Elsewhere in the US, Trump announced protectionist policies and his intention to impose tariffs on imported aluminium and steel. On the back of this, Trump’s top economic adviser Gary Cohn resigned, being one of the main opponents against the tariffs. This leaves Trump surrounded by advisers with strong protectionist views. None more so than Peter Navarro who authored a book called “Death by China”. Needless to say, it will be very interesting indeed to see how these ‘trade wars’ develop. This, in our view, is a negative for free trade and equity markets generally. A review of the 2002 US steel tariffs imposed by President Bush concluded that the costs significantly outweighed the benefits, and that was before China’s growth to the superpower it is today. The latest news is that we have seen some exemptions put in place, including Australian companies which we can only thank Greg Norman for (he co-signed a plea to the US administration for an exemption).

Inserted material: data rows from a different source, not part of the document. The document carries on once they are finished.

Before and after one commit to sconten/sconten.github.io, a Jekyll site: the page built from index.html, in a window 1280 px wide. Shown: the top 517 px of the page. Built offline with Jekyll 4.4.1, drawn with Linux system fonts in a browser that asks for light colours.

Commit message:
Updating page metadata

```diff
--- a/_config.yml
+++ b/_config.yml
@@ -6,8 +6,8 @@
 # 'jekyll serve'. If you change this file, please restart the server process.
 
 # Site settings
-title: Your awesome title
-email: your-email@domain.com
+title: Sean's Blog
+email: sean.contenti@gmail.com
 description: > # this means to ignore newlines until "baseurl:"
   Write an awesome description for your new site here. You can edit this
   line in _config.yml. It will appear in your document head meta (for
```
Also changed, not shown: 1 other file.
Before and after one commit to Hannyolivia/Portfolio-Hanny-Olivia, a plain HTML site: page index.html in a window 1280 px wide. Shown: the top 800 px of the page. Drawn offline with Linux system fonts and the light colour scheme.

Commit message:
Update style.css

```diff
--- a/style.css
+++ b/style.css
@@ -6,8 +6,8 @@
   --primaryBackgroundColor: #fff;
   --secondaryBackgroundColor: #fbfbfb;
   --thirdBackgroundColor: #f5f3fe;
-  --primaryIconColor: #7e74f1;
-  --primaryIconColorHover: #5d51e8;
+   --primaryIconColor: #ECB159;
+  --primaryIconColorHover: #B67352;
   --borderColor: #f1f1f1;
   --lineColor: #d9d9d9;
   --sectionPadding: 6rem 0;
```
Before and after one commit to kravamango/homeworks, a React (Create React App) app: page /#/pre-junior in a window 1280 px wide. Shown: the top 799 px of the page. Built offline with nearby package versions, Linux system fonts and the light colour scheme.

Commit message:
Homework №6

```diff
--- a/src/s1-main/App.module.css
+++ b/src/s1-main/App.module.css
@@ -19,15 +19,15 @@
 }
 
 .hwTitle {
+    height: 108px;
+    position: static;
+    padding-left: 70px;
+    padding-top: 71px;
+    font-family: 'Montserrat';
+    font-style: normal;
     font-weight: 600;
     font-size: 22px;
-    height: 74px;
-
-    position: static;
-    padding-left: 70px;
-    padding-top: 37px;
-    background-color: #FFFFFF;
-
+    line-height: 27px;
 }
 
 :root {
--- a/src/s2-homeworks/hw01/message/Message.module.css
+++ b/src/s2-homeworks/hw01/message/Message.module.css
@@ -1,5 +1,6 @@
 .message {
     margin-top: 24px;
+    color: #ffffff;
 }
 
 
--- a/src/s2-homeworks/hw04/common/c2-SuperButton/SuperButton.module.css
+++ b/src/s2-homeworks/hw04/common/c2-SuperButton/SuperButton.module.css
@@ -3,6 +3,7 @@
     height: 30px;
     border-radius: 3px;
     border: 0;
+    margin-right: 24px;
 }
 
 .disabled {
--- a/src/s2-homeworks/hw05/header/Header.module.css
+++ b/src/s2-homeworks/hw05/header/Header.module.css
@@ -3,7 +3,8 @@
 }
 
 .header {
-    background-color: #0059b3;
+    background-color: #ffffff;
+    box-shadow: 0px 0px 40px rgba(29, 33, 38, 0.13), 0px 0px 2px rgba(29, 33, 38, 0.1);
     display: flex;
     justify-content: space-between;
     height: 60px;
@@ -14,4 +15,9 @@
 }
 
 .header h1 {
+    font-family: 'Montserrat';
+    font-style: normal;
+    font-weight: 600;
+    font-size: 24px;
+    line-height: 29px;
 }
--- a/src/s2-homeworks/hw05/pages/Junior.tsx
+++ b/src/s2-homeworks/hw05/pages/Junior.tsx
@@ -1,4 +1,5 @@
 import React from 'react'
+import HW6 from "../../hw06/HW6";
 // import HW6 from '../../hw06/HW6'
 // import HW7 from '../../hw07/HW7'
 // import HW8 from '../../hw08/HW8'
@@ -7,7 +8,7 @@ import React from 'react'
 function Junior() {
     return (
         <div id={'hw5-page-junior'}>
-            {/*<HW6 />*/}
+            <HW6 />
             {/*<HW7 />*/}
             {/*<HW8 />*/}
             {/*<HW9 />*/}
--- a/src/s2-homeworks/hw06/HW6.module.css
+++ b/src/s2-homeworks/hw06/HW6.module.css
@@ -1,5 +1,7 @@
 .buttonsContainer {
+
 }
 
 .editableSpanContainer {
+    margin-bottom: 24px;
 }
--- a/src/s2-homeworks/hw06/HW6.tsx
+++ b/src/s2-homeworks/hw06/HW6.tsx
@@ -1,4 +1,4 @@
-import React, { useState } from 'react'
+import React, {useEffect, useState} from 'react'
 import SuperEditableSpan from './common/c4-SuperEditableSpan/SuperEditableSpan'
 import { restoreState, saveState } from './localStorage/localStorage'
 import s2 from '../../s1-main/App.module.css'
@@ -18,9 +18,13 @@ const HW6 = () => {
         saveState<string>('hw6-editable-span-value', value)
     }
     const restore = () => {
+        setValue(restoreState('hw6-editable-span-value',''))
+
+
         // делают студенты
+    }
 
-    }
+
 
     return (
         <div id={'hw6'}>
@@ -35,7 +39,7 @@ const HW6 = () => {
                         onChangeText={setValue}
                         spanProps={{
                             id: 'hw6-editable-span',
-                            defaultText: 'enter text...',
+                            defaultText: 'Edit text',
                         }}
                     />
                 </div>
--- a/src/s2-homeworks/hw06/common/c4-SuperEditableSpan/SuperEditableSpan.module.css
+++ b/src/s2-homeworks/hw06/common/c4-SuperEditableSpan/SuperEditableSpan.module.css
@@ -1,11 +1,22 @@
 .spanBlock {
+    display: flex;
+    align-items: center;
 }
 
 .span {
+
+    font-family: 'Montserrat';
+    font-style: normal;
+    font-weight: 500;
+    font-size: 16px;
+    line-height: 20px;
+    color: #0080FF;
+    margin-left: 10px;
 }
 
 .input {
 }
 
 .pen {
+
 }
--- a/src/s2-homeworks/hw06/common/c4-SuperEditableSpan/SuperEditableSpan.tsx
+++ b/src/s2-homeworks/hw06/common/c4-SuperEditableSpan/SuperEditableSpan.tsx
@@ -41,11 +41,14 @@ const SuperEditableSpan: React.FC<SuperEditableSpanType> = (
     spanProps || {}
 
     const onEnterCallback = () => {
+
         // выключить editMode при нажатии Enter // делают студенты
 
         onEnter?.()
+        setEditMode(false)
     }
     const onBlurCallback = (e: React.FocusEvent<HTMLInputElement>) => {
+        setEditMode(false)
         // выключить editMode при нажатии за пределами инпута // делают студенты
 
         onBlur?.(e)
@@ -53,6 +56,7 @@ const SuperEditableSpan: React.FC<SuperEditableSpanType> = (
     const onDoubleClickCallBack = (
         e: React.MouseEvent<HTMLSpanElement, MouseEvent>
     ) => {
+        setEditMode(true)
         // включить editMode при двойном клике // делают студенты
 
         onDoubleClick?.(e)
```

However, quickly overshadowing the trade war news was actual war news…….and the potential truce between the US and North Korea. North Korea also agreed to halt missile tests pending a meeting between Trump and Kim Jong-un. The potential for outright conflict had been an overhang for quite a while so this news is an overwhelming positive for equity markets, particularly Japan, and we saw a sharp rally on Friday night as news came through.
Back on home soil, we can reflect on the December reporting season that is now done. On the whole, it looks good, with 46% of results having exceeded expectations. On top of that, 74% of companies have seen profits rise from a year ago, which is the strongest since the GFC. Where income is concerned, 66% of companies have increased dividends from a year ago, with 26% keeping them flat, which is a sign of ongoing confidence in the outlook.
Consensus profit growth expectations for this financial year remain around 7%, and for 2018-19 have been upgraded to 6.6% (from 4%) thanks to resources. This is good news and will underpin a rising trend in the Australian share market. However, while a little better than ‘normal’, Australian company earnings per share (EPS) expectations continue to lag global peers.
Whilst resources can continue to outperform, our market is being held back by the other heavyweight sector, banks. Until a case for outperformance can be made around this sector, it is hard to see how Australia reverses this lag. Post reporting season, we anticipate a rise in volatility will continue as global and local markets adjust to higher bond yields and interest rates, and as such we remain vigilant and ready to take opportunities when they present.
All the best for the month ahead!